Data excerpts below:
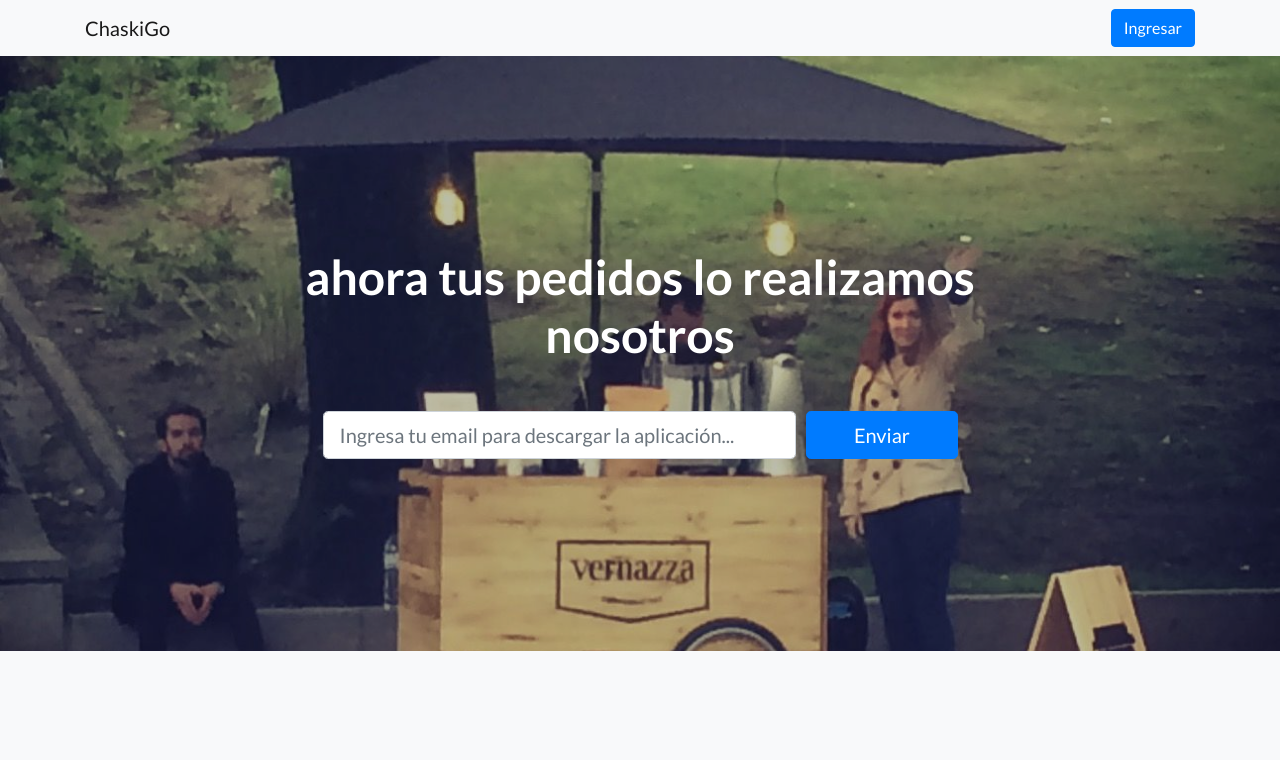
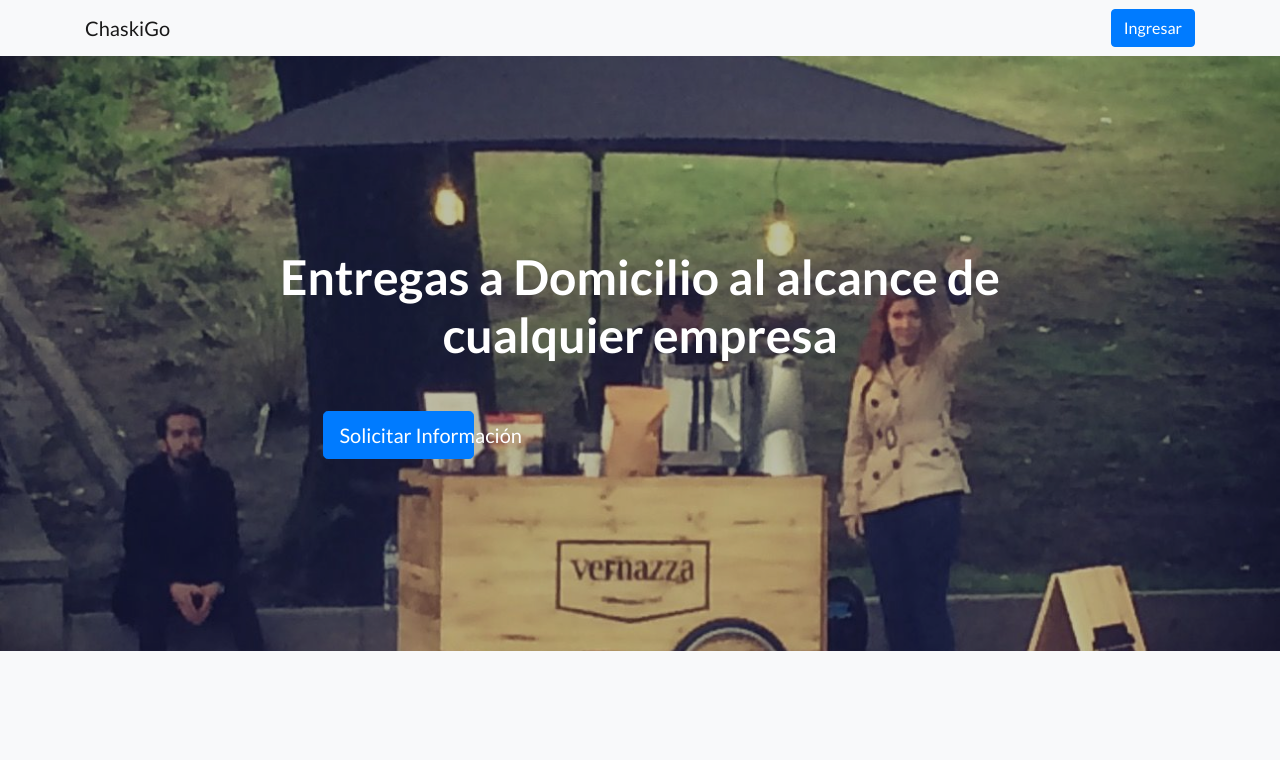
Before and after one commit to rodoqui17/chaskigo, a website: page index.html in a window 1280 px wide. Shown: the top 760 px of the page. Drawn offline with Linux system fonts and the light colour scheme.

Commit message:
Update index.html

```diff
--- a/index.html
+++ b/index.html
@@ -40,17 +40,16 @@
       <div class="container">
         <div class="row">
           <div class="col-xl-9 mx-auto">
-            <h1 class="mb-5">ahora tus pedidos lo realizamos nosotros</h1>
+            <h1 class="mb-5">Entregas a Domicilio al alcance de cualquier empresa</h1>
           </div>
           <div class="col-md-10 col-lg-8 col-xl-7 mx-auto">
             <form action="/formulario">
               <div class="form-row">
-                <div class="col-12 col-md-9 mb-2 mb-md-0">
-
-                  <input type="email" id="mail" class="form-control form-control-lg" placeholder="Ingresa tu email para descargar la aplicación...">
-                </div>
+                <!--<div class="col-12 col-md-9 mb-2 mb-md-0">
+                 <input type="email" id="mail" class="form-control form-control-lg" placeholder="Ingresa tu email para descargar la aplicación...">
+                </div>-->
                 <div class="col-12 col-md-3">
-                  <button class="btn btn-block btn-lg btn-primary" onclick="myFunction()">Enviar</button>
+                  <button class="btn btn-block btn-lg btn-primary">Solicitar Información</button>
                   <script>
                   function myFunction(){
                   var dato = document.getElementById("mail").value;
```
End of Data excerpts.
- _Activity_:
From the data above, state how many lines contain the string "index", offering no other words.

- _Answer to this problem_:
4